One of my personal favorites as well. I met him very late in his career/life (he toured until he died because he needed the money. He truly lived the blues.

From Wikipedia:

Seals had a hard life. He survived all but one of his fourteen siblings. In 1997 he was shot in the jaw by his wife, sustaining injuries which required reconstructive surgery.[14] In 1999 part of his left leg was amputated as a result of complications from diabetes. He lost belongings in a fire that destroyed his home while he was away performing, and several of his prized guitars were stolen from his home.[15] After his health began to decline, Seals toured with accompaniment by several different bands, including those of James Soleberg, Jimmy Vivino, and Big Jim Kohler.

Magic Sam (playing Earl Hooker’s guitar):

Robert Johnson, of course.

Bill Bill Broonzy:

Sonny Terry:

Sonny Boy Williamson I:

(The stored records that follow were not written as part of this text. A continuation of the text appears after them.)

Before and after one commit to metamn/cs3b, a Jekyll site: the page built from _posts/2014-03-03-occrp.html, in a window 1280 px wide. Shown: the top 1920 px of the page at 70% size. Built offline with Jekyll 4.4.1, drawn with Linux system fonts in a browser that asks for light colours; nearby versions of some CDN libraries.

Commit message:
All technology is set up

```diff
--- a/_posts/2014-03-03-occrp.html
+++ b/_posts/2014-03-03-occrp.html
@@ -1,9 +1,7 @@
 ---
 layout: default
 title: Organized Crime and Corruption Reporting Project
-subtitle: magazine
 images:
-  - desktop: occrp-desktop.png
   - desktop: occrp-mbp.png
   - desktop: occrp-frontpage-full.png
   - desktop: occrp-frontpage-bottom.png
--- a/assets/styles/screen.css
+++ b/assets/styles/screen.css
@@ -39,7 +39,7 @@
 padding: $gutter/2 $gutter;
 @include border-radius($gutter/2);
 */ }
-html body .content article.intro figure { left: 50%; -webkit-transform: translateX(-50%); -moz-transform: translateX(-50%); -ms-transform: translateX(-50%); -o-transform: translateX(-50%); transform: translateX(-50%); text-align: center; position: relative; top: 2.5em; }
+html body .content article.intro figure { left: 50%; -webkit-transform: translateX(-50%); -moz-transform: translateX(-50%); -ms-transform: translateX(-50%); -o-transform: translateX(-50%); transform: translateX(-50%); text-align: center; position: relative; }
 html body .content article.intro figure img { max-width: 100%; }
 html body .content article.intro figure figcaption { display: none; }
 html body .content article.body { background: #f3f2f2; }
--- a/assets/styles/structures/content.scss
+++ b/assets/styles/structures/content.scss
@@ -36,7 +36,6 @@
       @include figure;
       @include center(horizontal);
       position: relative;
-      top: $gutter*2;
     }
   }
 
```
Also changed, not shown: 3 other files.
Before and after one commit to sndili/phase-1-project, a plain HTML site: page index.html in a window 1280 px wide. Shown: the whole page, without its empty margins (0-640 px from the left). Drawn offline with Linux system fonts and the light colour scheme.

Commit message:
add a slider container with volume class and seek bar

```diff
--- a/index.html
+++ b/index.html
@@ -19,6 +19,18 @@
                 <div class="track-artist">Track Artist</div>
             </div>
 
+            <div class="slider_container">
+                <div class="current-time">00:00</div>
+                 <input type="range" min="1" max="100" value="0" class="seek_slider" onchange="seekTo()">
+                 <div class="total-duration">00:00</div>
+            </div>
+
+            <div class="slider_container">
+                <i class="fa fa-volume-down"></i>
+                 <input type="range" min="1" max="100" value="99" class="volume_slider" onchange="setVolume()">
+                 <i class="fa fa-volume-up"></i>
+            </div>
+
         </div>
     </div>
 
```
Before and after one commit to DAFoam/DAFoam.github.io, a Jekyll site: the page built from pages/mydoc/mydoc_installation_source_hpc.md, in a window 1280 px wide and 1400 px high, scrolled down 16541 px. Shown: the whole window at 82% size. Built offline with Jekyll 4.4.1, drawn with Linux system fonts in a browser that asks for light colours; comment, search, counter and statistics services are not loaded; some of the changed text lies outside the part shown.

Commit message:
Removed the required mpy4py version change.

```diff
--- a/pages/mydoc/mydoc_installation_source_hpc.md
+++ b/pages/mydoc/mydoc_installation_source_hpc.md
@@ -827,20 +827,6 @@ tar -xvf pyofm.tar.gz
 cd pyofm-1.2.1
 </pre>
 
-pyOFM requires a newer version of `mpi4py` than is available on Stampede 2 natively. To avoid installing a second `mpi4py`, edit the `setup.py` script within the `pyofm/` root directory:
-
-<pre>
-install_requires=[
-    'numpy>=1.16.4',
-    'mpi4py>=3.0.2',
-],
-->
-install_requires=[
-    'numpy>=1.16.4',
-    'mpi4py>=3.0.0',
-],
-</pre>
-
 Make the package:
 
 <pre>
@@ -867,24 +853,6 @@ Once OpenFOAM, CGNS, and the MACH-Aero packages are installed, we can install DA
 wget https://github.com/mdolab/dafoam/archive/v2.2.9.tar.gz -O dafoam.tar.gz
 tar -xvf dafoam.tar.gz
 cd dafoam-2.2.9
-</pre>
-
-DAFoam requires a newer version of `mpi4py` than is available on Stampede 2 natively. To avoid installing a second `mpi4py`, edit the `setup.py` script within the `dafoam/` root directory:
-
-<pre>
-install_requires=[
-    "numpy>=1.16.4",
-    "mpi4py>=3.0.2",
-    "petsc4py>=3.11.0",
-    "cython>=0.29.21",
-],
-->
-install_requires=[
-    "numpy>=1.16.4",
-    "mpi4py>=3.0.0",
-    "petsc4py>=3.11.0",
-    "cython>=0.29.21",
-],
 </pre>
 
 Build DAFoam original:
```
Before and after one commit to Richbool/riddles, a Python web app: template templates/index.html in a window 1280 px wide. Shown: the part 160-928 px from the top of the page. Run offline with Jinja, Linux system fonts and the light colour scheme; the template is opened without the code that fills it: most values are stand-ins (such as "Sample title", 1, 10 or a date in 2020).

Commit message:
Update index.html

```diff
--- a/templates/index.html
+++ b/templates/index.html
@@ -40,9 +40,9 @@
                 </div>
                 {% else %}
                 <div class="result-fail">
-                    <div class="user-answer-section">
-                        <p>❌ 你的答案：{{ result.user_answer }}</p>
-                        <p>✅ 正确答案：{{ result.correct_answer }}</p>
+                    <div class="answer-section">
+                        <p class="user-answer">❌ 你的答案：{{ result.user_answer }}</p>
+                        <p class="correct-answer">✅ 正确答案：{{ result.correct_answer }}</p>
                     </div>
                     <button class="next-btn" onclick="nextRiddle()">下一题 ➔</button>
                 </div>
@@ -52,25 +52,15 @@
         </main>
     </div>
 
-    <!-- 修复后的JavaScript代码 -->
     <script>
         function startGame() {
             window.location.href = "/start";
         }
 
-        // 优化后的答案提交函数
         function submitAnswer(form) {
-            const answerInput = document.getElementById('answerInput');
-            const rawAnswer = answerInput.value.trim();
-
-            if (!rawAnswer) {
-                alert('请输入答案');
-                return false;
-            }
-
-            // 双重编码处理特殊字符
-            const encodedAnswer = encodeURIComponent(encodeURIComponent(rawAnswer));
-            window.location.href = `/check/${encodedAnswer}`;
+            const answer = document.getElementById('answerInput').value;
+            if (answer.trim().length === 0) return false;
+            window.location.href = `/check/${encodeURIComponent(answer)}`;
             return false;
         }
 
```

So many greats it’s almost a crime just to choose 1 or 2. Elmore James & Jimmy Reed haven’t been mentioned yet so I’ll add those names.
Comparative youngster Kenny Wayne Shepherd put together an interesting project several years ago titled ‘10 Days Out: Blues From the Backroads’, in which he & a camera crew along with a couple other notable names traveled the southern circuit to meet up with a number of blues greats, most of whom are not household names, to say the least. He listens & plays with them in their living rooms, kitchens & porches.
The project really belongs to the great artists who appear - Kenny Wayne was merely acting as the conduit. Many have passed on now due to age.
Available on CD and DVD. You really need to watch the DVD in my opinion.

Stevie Ray Vaughan. Chose this song and this performance because the tone he gets on the main guitar solo (starting at about 2m) is the meanest sound I’ve ever heard come out of any blues guitarist ever. It sounds like he’s playing through an angry beehive.

I’ve seen BB King live, I’ve watched some Freddie King on Youtube, but I think Albert is the one I really need to dig into more. There is a video (in multiple parts) on Youtube that has Stevie Ray Vaughan & Albert sitting together, talking & playing for 90 minutes. Really enjoyable stuff.

Albert was one of Stevie’s guitar heroes, so I imagine this was a big deal to him - though he did manage to play with most or all of his heroes before he died.

Roy Buchanan was mentioned already. He was a,“guitarist’s guitarist”, widely respected, but never found much fame. I saw him live, one of my favorite concerts ever. I lived in Pittsburgh for awhile, home to Billy Price, who was Roy’s vocalist for three years and one album. Here’s Roy and Billy on, “Can I Change My Mind.”

And here’s some of Billy Price’s later, solo work: “Who You’re Workin’ For.”

Billy Price is still performing, one of Pittsburgh’s best, along with Norman Nardini.

Is Norm still singing that damned, “Smoke Two Joints” song? Guy sings more about weed than Snoop Dogg :smiley: